I couldn’t touch a stop and turn a screw,
And set the blooming world a-work for me,
Like such as cut their teeth – I hope, like you –
On the handle of a skeleton gold key;
I cut mine on a leek, which I eat it every week:
I’m a clerk at thirty bob as you can see. (1894, ll. 1-6)
Kipling worked a similar vein in his Barrack-Room Ballads (1892). No idea if Davidson had read it, but both writers are working on similar aesthetic problems.
For like a mole I journey in the dark,
A-travelling along the underground
From my Pillar’d Halls and broad Suburbean Park,
To come the daily dull official round;
And home again at night with my pipe all alight,
A-scheming how to count ten bob a pound. (ll. 13-18)
The poem has fourteen more stanzas in this mode, denouncing the Church, his bosses, and his own foolish decision to marry young (although fortunately his wife is tough, “she’s made of flint and roses, very odd”). The poem ends with a howl of despair. The letters included in the edition I read suggest that there may be some autobiography here, that the clerk may have some resemblance to the hack writer:
It’s a naked child against a hungry wolf;
It’s playing bowls upon a splitting wreck;
It’s walking on a string across a gulf
With millstones fore-and-aft about your neck:
But the thing is daily done by many and many a one;
And we fall, face forward, fighting, on the deck. (ll. 91-6)
As I said above, though, as good as “Thirty Bob a Week” is, it gives the wrong idea about Davidson. This and another poem from the same year, “The Ballad of a Nun,” made Davidson’s reputation, for whatever good that did him. The nun poem is, in Victorian terms, daringly sexual, which is one way to sell poems, but is even less characteristic.
So, one more post on Davidson.

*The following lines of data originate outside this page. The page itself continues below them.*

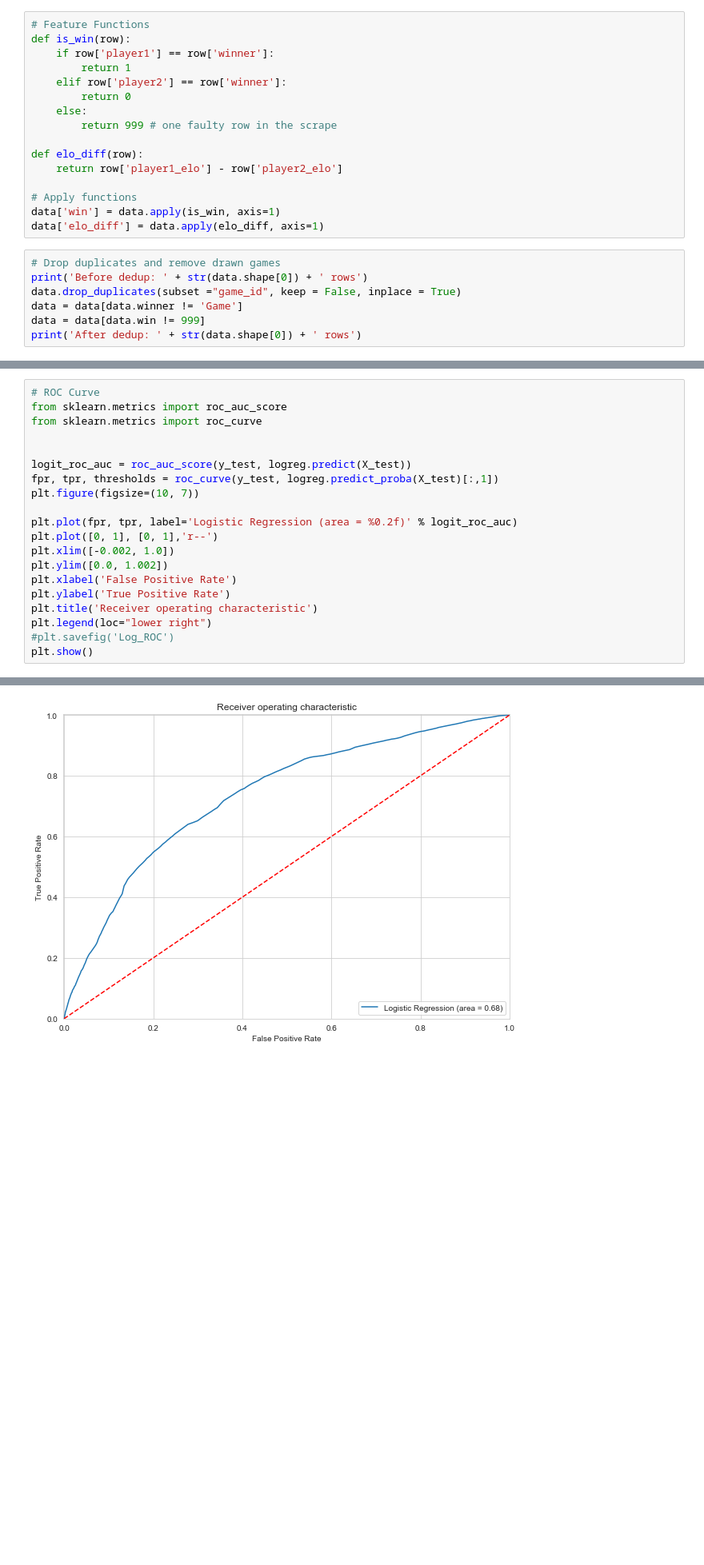
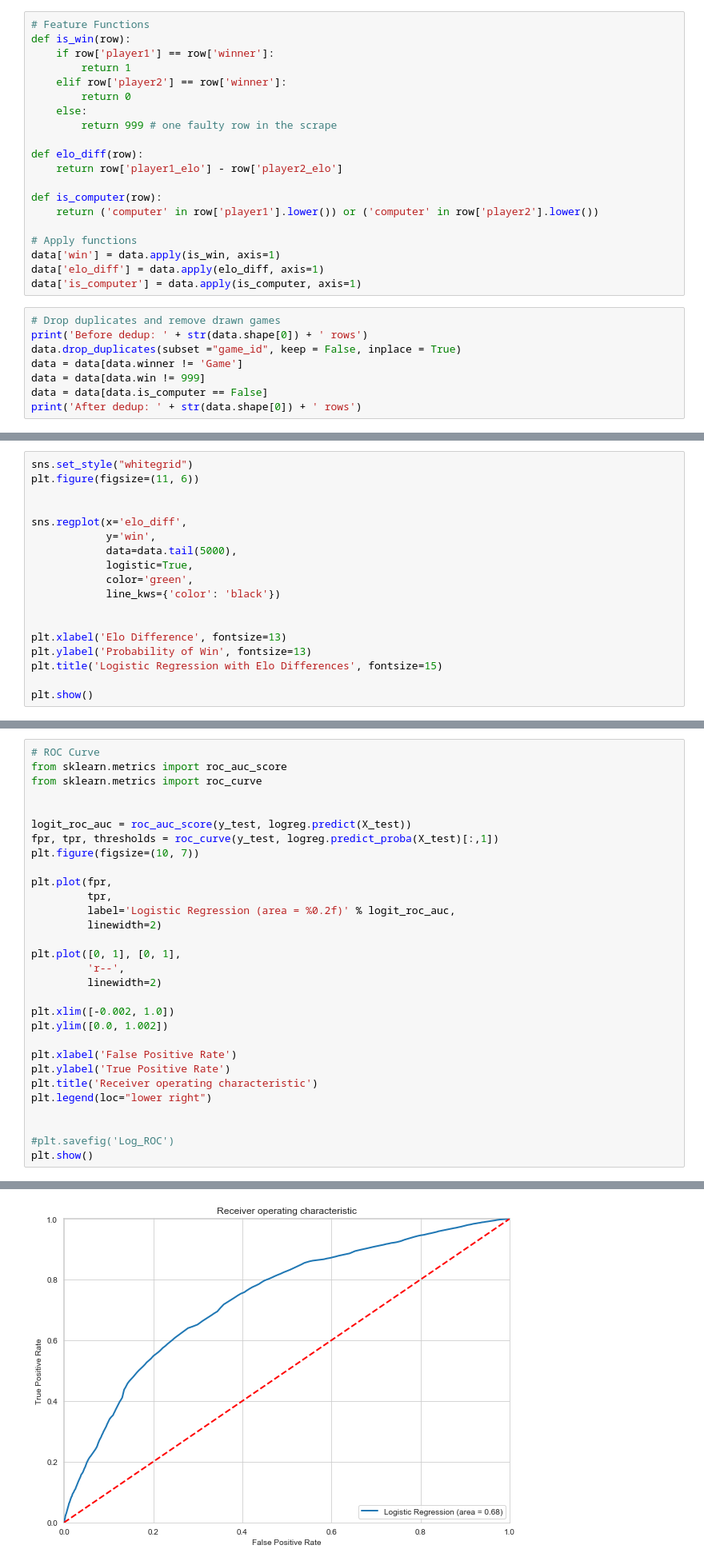
Before and after one commit to eonofrey/elo_analysis, a Jupyter notebook: elo_analysis.ipynb, the cells around one changed output, grey strips where cells are left out. Shown: that part at 80% size. Cells and saved outputs as stored; diff of their text form; blank space fills up the shorter version.

```diff
--- a/elo_analysis.ipynb
+++ b/elo_analysis.ipynb
@@ -39,14 +42,19 @@ def is_win(row):
 def elo_diff(row):
     return row['player1_elo'] - row['player2_elo']
 
+def is_computer(row):
+    return ('computer' in row['player1'].lower()) or ('computer' in row['player2'].lower())
+
 # Apply functions
 data['win'] = data.apply(is_win, axis=1)
 data['elo_diff'] = data.apply(elo_diff, axis=1)
+data['is_computer'] = data.apply(is_computer, axis=1)
 # %%
 # Drop duplicates and remove drawn games
 print('Before dedup: ' + str(data.shape[0]) + ' rows')
 data.drop_duplicates(subset ="game_id", keep = False, inplace = True)
 data = data[data.winner != 'Game']
 data = data[data.win != 999]
+data = data[data.is_computer == False]
 print('After dedup: ' + str(data.shape[0]) + ' rows')
 # %% [output]
@@ -215 +271,19 @@ elo_diff     0.0129     0.0001   110.8245   0.0000   0.0127   0.0131
 ==================================================================
+# %%
+sns.set_style("whitegrid")
+plt.figure(figsize=(11, 6))
+
+
+sns.regplot(x='elo_diff',
+            y='win',
+            data=data.tail(5000),
+            logistic=True,
+            color='green',
+            line_kws={'color': 'black'})
+
+
+plt.xlabel('Elo Difference', fontsize=13)
+plt.ylabel('Probability of Win', fontsize=13)
+plt.title('Logistic Regression with Elo Differences', fontsize=15)
+
+plt.show()
@@ -257,31 +338,41 @@ weighted avg       0.68      0.68      0.68     67925
 # %%
 # ROC Curve
 from sklearn.metrics import roc_auc_score
 from sklearn.metrics import roc_curve
 
 
 logit_roc_auc = roc_auc_score(y_test, logreg.predict(X_test))
 fpr, tpr, thresholds = roc_curve(y_test, logreg.predict_proba(X_test)[:,1])
 plt.figure(figsize=(10, 7))
 
-plt.plot(fpr, tpr, label='Logistic Regression (area = %0.2f)' % logit_roc_auc)
-plt.plot([0, 1], [0, 1],'r--')
+plt.plot(fpr,
+         tpr,
+         label='Logistic Regression (area = %0.2f)' % logit_roc_auc,
+         linewidth=2)
+
+plt.plot([0, 1], [0, 1],
+         'r--',
+         linewidth=2)
+
 plt.xlim([-0.002, 1.0])
 plt.ylim([0.0, 1.002])
+
 plt.xlabel('False Positive Rate')
 plt.ylabel('True Positive Rate')
 plt.title('Receiver operating characteristic')
 plt.legend(loc="lower right")
+
+
 #plt.savefig('Log_ROC')
 plt.show()
 # %% [output]
 <matplotlib.figure.Figure at 0x...>
 [<matplotlib.lines.Line2D at 0x...>]
 [<matplotlib.lines.Line2D at 0x...>]
 (-0.002, 1.0)
 (0.0, 1.002)
 Text(0.5,0,'False Positive Rate')
 Text(0,0.5,'True Positive Rate')
 Text(0.5,1,'Receiver operating characteristic')
 <matplotlib.legend.Legend at 0x...>
-[figure, old version]
+[figure, new version]
```
Also changed, not shown: parts of 15 cells of this notebook.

* Page numbers refer to Selected Poems and Prose, ed. John Sloan (Clarendon Press, 1995). I also read this scanned copy of the 1894 Ballads and Songs, which includes “Thirty Bob a Week” and the shocking nun ballad.